oomoto english visitor's review reading "The Great Onisaburo Deguchi" contact

Ruth Reiner


10. The first persecution goes on...



So, I guess you survived my metaphor mood last week, and you’re back to hear some more of what was going on at the time of the “First Oomoto Persecution”.

In last week’s item the police took over Oomoto grounds, eagerly searching for evidence of all the incredible horrors, which the press had led the public to believe about Oomoto. Shortly after taking over the Oomoto grounds, the police went to arrest Onisaburo at the newspaper office where he was at the time. They charged him with le’se-majeste’. As I mentioned before, this was the worst charge at that time!

After about two months as the investigations ended, all newspapers in the country issued two pages of malicious, unbelievably fabricated articles, such as:
“Exposed - all the secrets of jugglery by which Oomoto was deceiving society and making fools out of it’s believers” (Osaka Mainichi), “Search of the secret underground chambers at the risk of life - are the unmoving black things corpses? Horrors!” (Osaka Asahi) ect... (Ch 16, “The Great Onisaburo Deguchi”)

I bet the newspapers did good business at that time. But the Kyoto District Court final charges against Oomoto were, lese’ majest’e and contravention of Press Act against Onisaburo and Asano. I guess the Press could not totally get away with these false accusations. (Mr. Kyotaro Deguchi, the writer of the book, finds it only fair to mention those from the press who were trying all along to remain objective. (Please see ch. 17) )

The book states that actually “Oomoto was relatively calm in the face of this tidal wave of oppression”, and that Onisaburo’s imprisonment, too, was only seen as a fulfillment of prophecies that were made long before by Nao Deguchi, the foundress, and by Onisaburo himself. (ch 17)
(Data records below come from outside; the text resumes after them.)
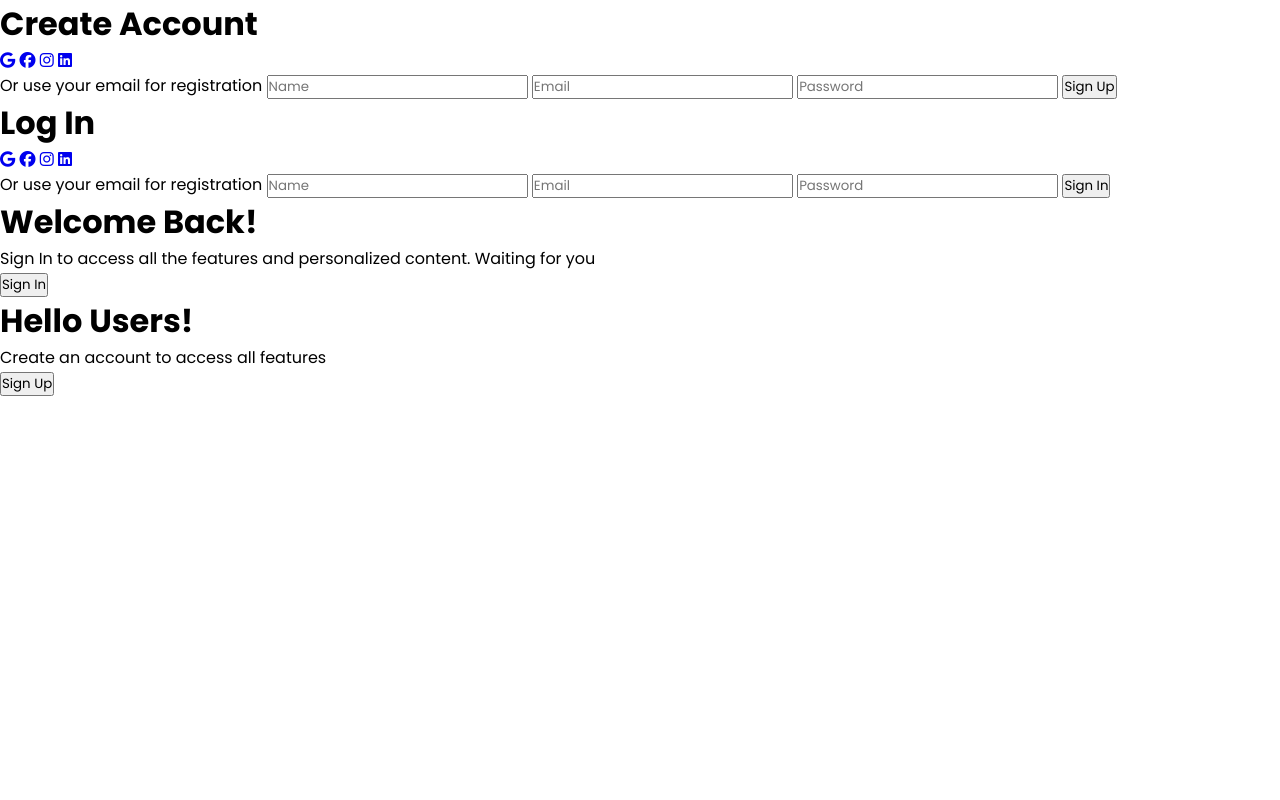
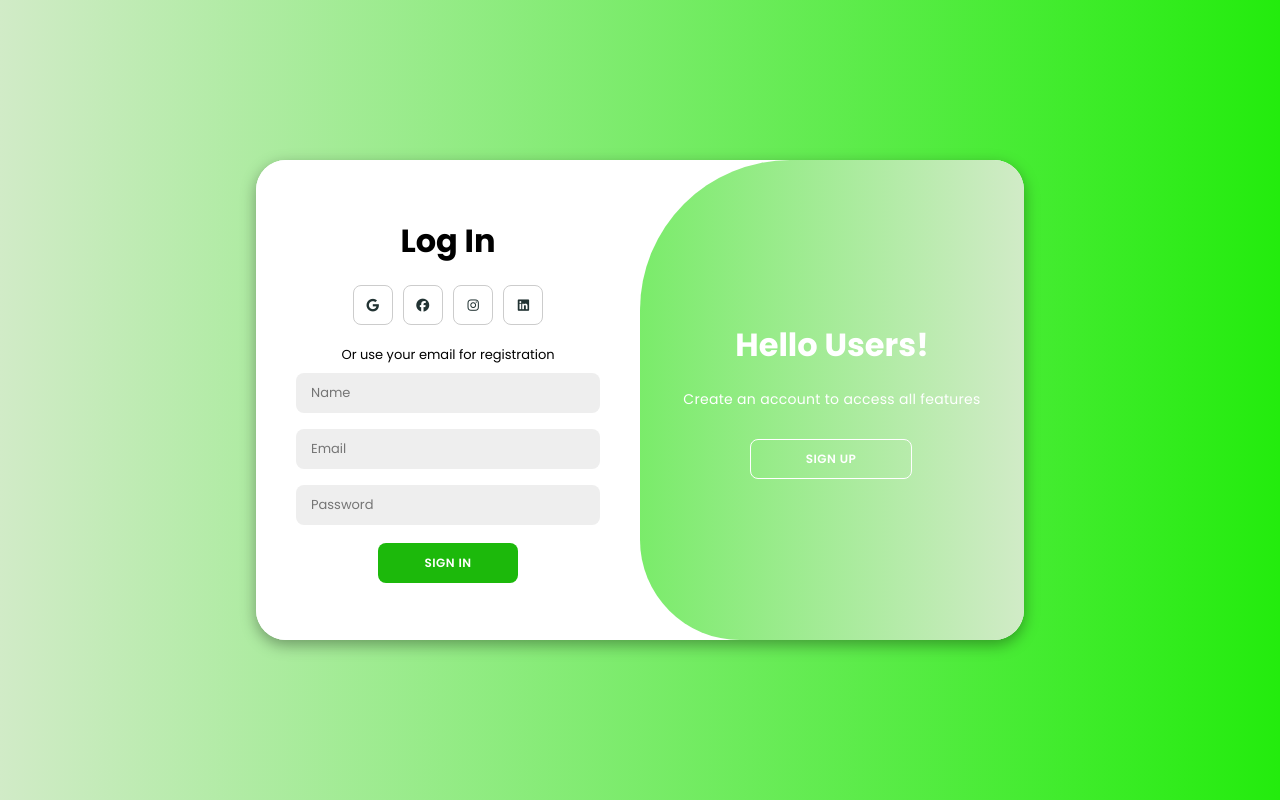
Before and after one commit to Basanta-khatri-0311/toggle_signup_signin, a plain HTML site: page index.html in a window 1280 px wide. Drawn offline with Linux system fonts and the light colour scheme.

Commit message:
final arrangement of the structure and stylng them and applying the click event

```diff
--- a/index.html
+++ b/index.html
@@ -10,10 +10,14 @@
       href="
     https://cdnjs.cloudflare.com/ajax/libs/font-awesome/6.6.0/css/all.min.css"
     />
-    <link href="https://fonts.googleapis.com/css?family=Poppins:100,100italic,200,200italic,300,300italic,regular,italic,500,500italic,600,600italic,700,700italic,800,800italic,900,900italic" rel="stylesheet" />
+    <link
+      href="https://fonts.googleapis.com/css?family=Poppins:100,100italic,200,200italic,300,300italic,regular,italic,500,500italic,600,600italic,700,700italic,800,800italic,900,900italic"
+      rel="stylesheet"
+    />
+    <script src="script.js" defer></script>
   </head>
   <body>
-    <div class="container">
+    <div class="container" id="container">
       <div class="form-container signup">
         <form action="#">
           <h1>Create Account</h1>
@@ -50,7 +54,10 @@
         <div class="toggle">
           <div class="toggle_panel toggle_left">
             <h1>Welcome Back!</h1>
-                <p>Sign In to access all the features and personalized content. Waiting for you</p>
+            <p>
+              Sign In to access all the features and personalized content.
+              Waiting for you
+            </p>
             <button class="hidden" id="login">Sign In</button>
           </div>
           <div class="toggle_panel toggle_right">
--- /dev/null
+++ b/script.js
@@ -0,0 +1,12 @@
+const container = document.getElementById('container')
+const registerBtn = document.getElementById('register')
+const logIn = document.getElementById('login')
+
+
+registerBtn.addEventListener('click',()=>{
+    container.classList.add("active")
+})
+
+logIn.addEventListener('click',()=>{
+    container.classList.remove("active")
+})
--- a/style.css
+++ b/style.css
@@ -4,3 +4,206 @@
     box-sizing: border-box;
     font-family: 'poppins',sans-serif;
 }
+
+body{
+    background: linear-gradient(to right,#d1ebc7, #23ec0d );
+    display: flex;
+    justify-content: center;
+    align-items: center;
+    flex-direction: column;
+    height: 100vh;
+}
+
+.container{
+    background-color: white ;
+    border-radius: 30px;
+    position: relative;
+    box-shadow: 0 5px 15px #00000059;
+    width: 768px;
+    overflow: hidden;
+    max-width: 100%;
+    min-height: 480px;
+}
+
+.container span{
+    font-size: 13px;
+}
+
+.container p{
+    font-size: 14px;
+    line-height: 20px;
+    letter-spacing: 0.3px;
+    margin: 20px 0;
+}
+
+.container a{
+    text-decoration: none;
+    font-size: 13px;
+    color: #233;
+    margin: 15px 0 10px;
+}
+
+.container button{
+    font-size: 12px;
+    font-weight: 600;
+    color: white;
+    text-transform: uppercase;
+    background-color: #1cb90b;
+    padding: 10px 45px;
+    margin-top: 10px;
+    border: 1px solid transparent;
+    border-radius: 8px;
+    letter-spacing: 0.5px;
+    cursor: pointer;
+}
+
+.container button.hidden{
+    background-color: transparent;
+    border-color: #fff;
+    width: 50%;
+    margin-left: 80px;
+}
+
+.container form{
+    background-color: #fff;
+    display: flex;
+    justify-content: center;
+    align-items: center;
+    flex-direction: column;
+    padding: 0 40px;
+    height: 100%;
+}
+
+.container input{
+    background-color: #eee;
+    border: none;
+    margin: 8px 0;
+    padding: 10px 15px;
+    font-size: 13px;
+    border-radius: 8px;
+    width: 100%;
+    outline: none;
+}
+
+.form-container{
+    position: absolute;
+    top: 0;
+    height: 100%;
+    transition: all 0.6s ease-in-out;
+}
+
+.signin{
+    left: 0;
+    width: 50%;
+    z-index: 2;
+}
+
+.container.active .signin{
+    transform: translateX(100%);
+}
+
+.signup{
+    left: 0;
+    width: 50%;
+    opacity: 0;
+    z-index: 1;
+}
+
+.container.active .signup{
+    transform: translateX(100%);
+    opacity: 1;
+    z-index: 5;
+    animation: move 0.6s;
+}
+
+@keyframes move {
+    0%, 49.99%{
+        opacity: 0 ;
+        z-index: 1;
+    }
+    50%, 100%{
+        opacity: 1;
+        z-index: 5;
+    }
+}
+
+.socials{
+    margin: 20px 0;
+}
+
+.socials a{
+    border: 1px solid #ccc;
+    border-radius: 20%;
+    display: inline-flex;
+    justify-content: center;
+    align-items: center;
+    margin: 0 3px;
+    width: 40px;
+    height: 40px;
+}
+
+.toggle_container{
+    position: absolute;
+    top: 0;
+    left: 50%;
+    width: 50%;
+    height: 100%;
+    overflow: hidden;
+    transition: all 0.6s ease-in-out;
+    border-radius: 150px 0 0 100px;
+    z-index: 1000;
+}
+
+.container.active .toggle_container{
+    transform: translateX(-100%);
+    border-radius: 0 150px 100px 0;
+}
+
+.toggle{
+    background-color: #1cb90b;
+    height: 100%;
+    background: linear-gradient(to right, #23ec0d,#d1ebc7 );
+    color: #fff;
+    position: relative;
+    left: -100%;
+    height: 100%;
+    width: 200%;
+    transform: translateX(0);
+    transition: all 0.6s ease-in-out;
+}
+
+
+.container.active .toggle{
+    transform: translateX(50%);
+}
+
+.toggle_panel{
+    position: absolute;
+    top: 0;
+    width: 50%;
+    height: 100%;
+    display: flex;
+    justify-content: center;
+    flex-direction: column;
+    padding: 0 30px;
+    text-align: center;
+    transform: translateX(0);
+    transition: all 0.6s ease-in-out;
+}
+
+.toggle_left{
+    transform: translateX(-200%);
+}
+
+.container.active .toggle_left{
+    transform: translateX(0);
+}
+
+.toggle_right{
+    right: 0;
+    transform: translateX(0);
+}
+
+.container.active .toggle_right{
+    transform: translateX(200%);
+}
```
Lines whose indentation alone changed are shown as unchanged.
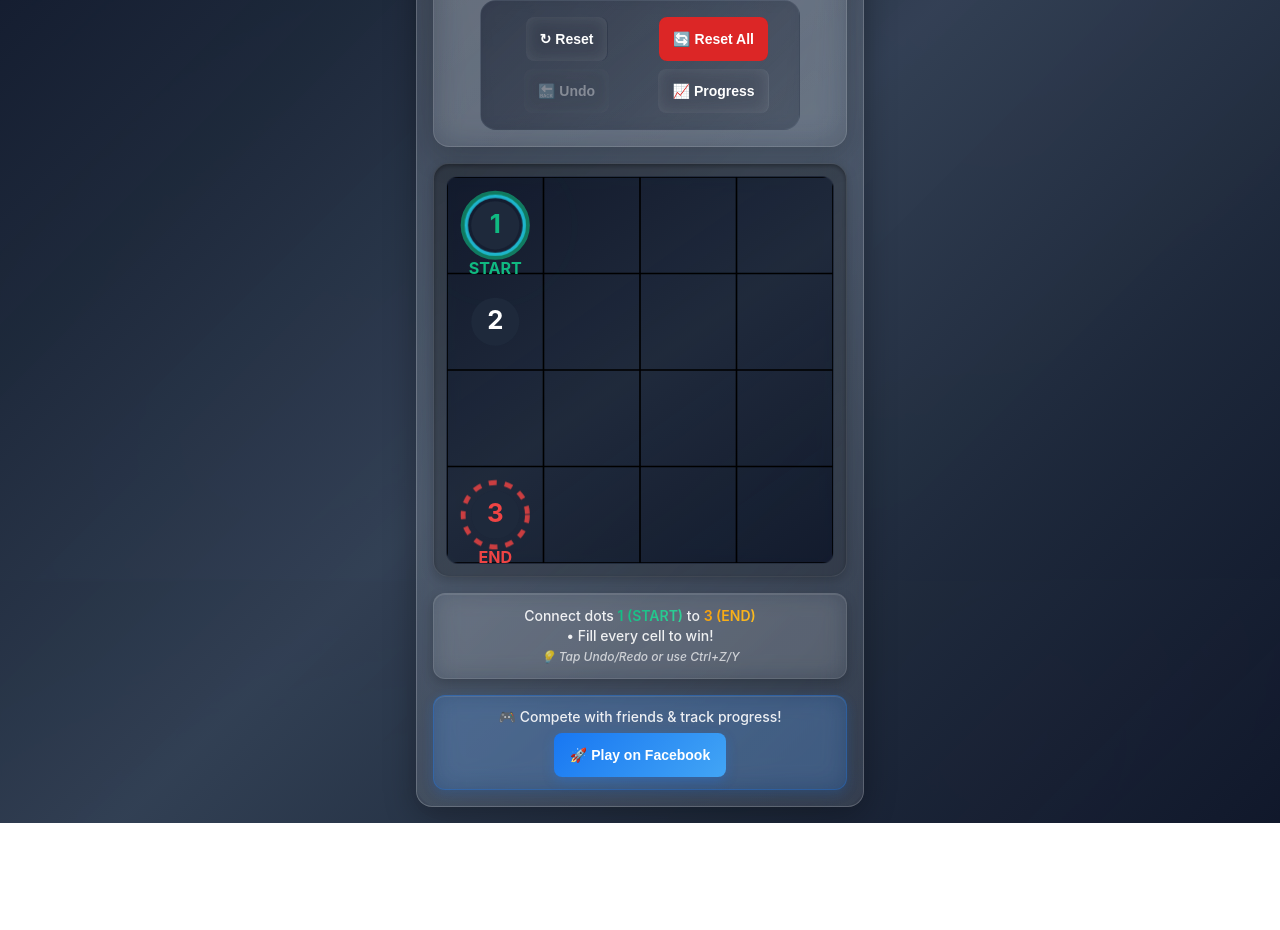
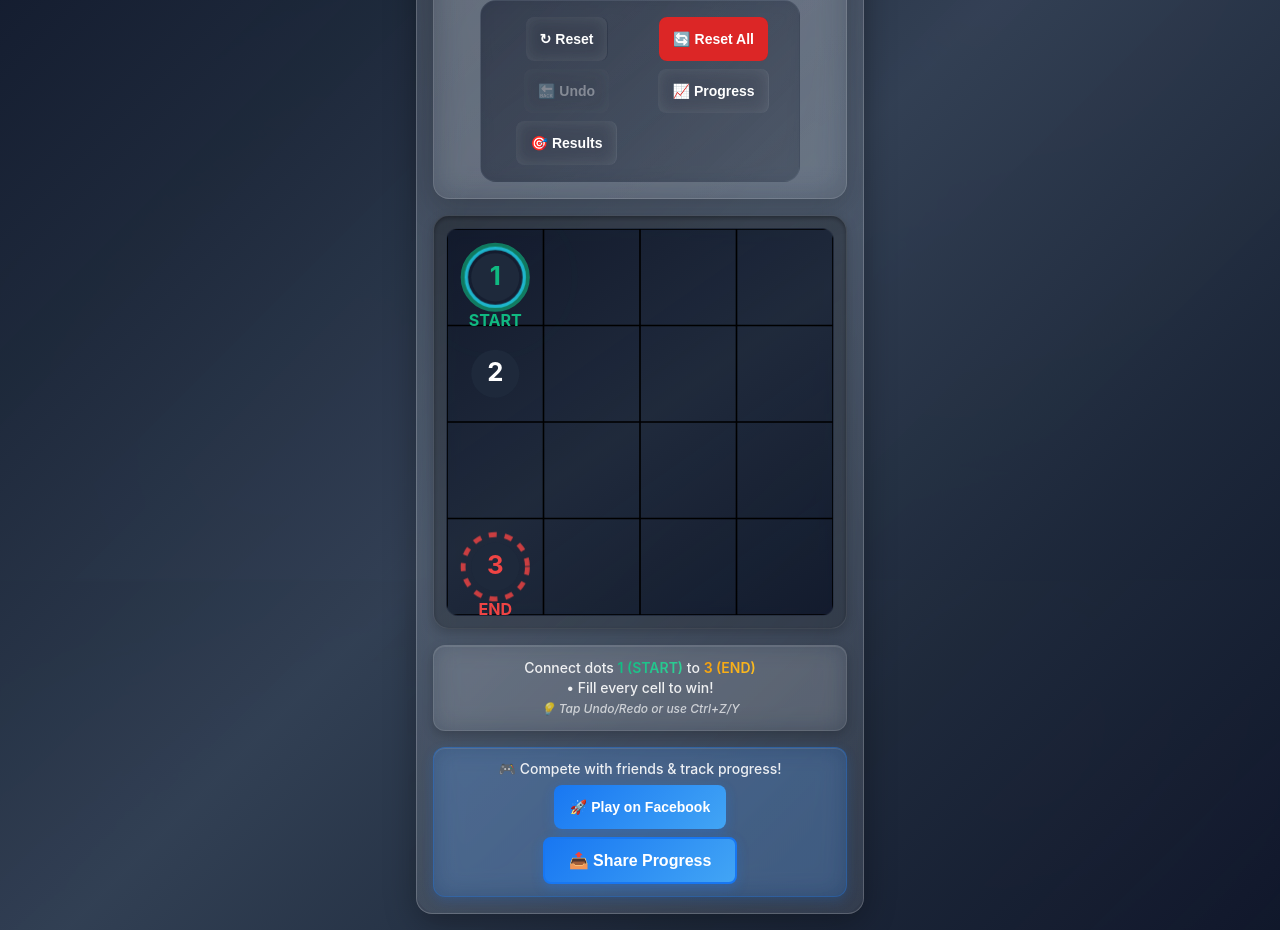
Before and after one commit to tomarts05/HartTrace, a React (Vite) app: page / in a window 1280 px wide. Shown: the part 220-1150 px from the top of the page. Before the commit the page ends 1043 px from the top, so only its background shows below. Built offline with nearby package versions, Linux system fonts and the light colour scheme.

Commit message:
Integrate ShareButton and ResultScreen components with existing game flow
Co-authored-by: tomarts05 <26956686+tomarts05@users.noreply.github.com>

```diff
--- a/components/PuzzleGame.tsx
+++ b/components/PuzzleGame.tsx
@@ -5,6 +5,8 @@ import { ClockIcon } from './icons/ClockIcon';
 import { ReplayIcon } from './icons/ReplayIcon';
 import { useFBInstant } from '../hooks/useFBInstant';
 import { shouldReduceAnimations, getPerformanceMode } from '../utils/mobileDetection';
+import { ShareButton } from './ShareButton';
+import { ResultScreen } from './ResultScreen';
 
 type Path = { from: number; to: number; cells: string[] };
 
@@ -50,6 +52,9 @@ export const PuzzleGame: React.FC = () => {
   const [totalGameCompletions, setTotalGameCompletions] = useState<number>(0);
   const [bestTotalTime, setBestTotalTime] = useState<number>(Infinity);
   const [showProgressSummary, setShowProgressSummary] = useState(false);
+
+  // State for new ResultScreen component
+  const [showResultScreen, setShowResultScreen] = useState(false);
 
   // Initialize puzzle with solution (use Stage 1 complexity)
   const [initialPuzzleState] = useState(() => generateRandomDotsWithSolution(COMPLEXITY_LEVELS[0]));
@@ -184,6 +189,13 @@ export const PuzzleGame: React.FC = () => {
       console.log('✅ Complete reset: Stage 1, all timers cleared, all localStorage cleared');
     });
   }, [showNotification]);
+
+  // Play Again handler for ResultScreen component
+  const handlePlayAgain = useCallback(() => {
+    console.log('🔄 PLAY AGAIN: Resetting to Stage 1...');
+    setShowResultScreen(false);
+    resetAllProgress();
+  }, [resetAllProgress]);
 
   // Save current state to history (called before making changes)
   // Removed - now using simpler path-by-path undo system
@@ -1242,6 +1254,14 @@ export const PuzzleGame: React.FC = () => {
             >
                 <span className="btn-icon">📈</span>
                 <span className="btn-text">Progress</span>
+            </button>
+            <button
+              onClick={() => setShowResultScreen(true)}
+              className="control-button result"
+              title="View Game Results"
+            >
+                <span className="btn-icon">🎯</span>
+                <span className="btn-text">Results</span>
             </button>
           </div>
         </div>
@@ -1371,6 +1391,17 @@ export const PuzzleGame: React.FC = () => {
             >
               🚀 Play on Facebook
             </button>
+
+            {/* Add ShareButton component for testing */}
+            <div style={{ marginTop: '0.5rem' }}>
+              <ShareButton
+                level={complexityLevel + 1}
+                time={timer}
+                className="facebook-cta-button"
+              >
+                📤 Share Progress
+              </ShareButton>
+            </div>
           </div>
         )}
       </div>
@@ -1691,6 +1722,17 @@ export const PuzzleGame: React.FC = () => {
           </motion.div>
         )}
       </AnimatePresence>
+
+      {/* New ResultScreen Component */}
+      <ResultScreen
+        finalLevel={complexityLevel + 1}
+        totalTime={globalTimer}
+        onPlayAgain={handlePlayAgain}
+        onClose={() => setShowResultScreen(false)}
+        isVisible={showResultScreen}
+        stageCompletionTimes={stageCompletionTimes}
+        totalGameCompletions={totalGameCompletions}
+      />
     </div>
   );
 };
```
Onisaburo in detention
But as calm as the Oomoto leaders were, the outcomes were not easy. Onisaburo was sentenced to five years’ imprisonment for le’se-majeste’, and Asano for ten months. The evening before the trail took place, September 15, 1921, Onisaburo said to the Osaka Asahi News:

”It comes to me as a complete surprise that we, who revere the gods and love our fatherland, have been charged with le’se-majeste’. It is said that people who swim a lot often drown, and we seem to have suffered from the bulk of our writings in just the same way. One day this affair will be understood.” (ch 17)



At first Onisaburo was held one hundred and twenty six days in prison until he was granted bail. Then came the “public” hearing that was actually denied to the public. The matters related to the case were kept top secret, but leaked to the newspapers as many to “secret” cases (this I mention as an Israeli, since everything in Israel is secret and yet everything always leaks...). The rumors spread, that soon the Oomoto sanctuaries would be destroyed...

And so it was. Orders eventually came to destroy the Oomoto sanctuaries on the hill of Honguyama (for all you that have visited Oomoto, this is near where the Choseiden in Ayabe is today). It was emphasized that these buildings too resembled the Grand Shrine of Ise, that is, the ancestral shrine of the Imperial Family. Yah, as Mr. Kyotaro Deguchi, the writer, mentions next in the book, all Japanese shrines resemble one another... But from this miserable accusation we can learn today about the spirit at that time.

And so, on October 18, 1921, Oomoto held a farewell ceremony for the Honguyama sanctuaries which were to be destroyed, by a great demonstration of military power “3,500 Army Reserves in a Show of force”, as the newspapers of that time reported. (ch 17)

Then the second verdict was handed down, and again Onisaburo was sentenced to five years in prison. Oomoto had no intention to accept the sentence and the serious charges, and so the case was finally brought before the supreme court.

And at this point in the book, I read something I could not understand. So I turned to Mr. Tanaka, who sits near me in the office and always has wonderful answers even to the most ignorant questions I could find. So the thing I could not figure, was that the story continues and says that at some point as the case was reviewed in front of the supreme court, the Emperor died, and so the case was dismissed. Well, so as Mr. Tanaka explained to me, that is a Japanese tradition. When Emperors die, some prisoners are excused...

In all, this incredible case lasted over six years, till finally Onisaburo was cleared of the charges brought against him... Although finally the case was dismissed, it is hard to say that Oomoto had not suffered by then already too much.

But as we will see later on, this “incident” was just the appetizer. And as Oomoto struggles to survive these miserable times, it reacts and reshapes itself quite uniquely, maybe, due much to this special man Onisaburo Deguchi. This and more I would like to discuss with you on the next weekly item on the book “The Great Onisaburo Deguchi”.


up to the index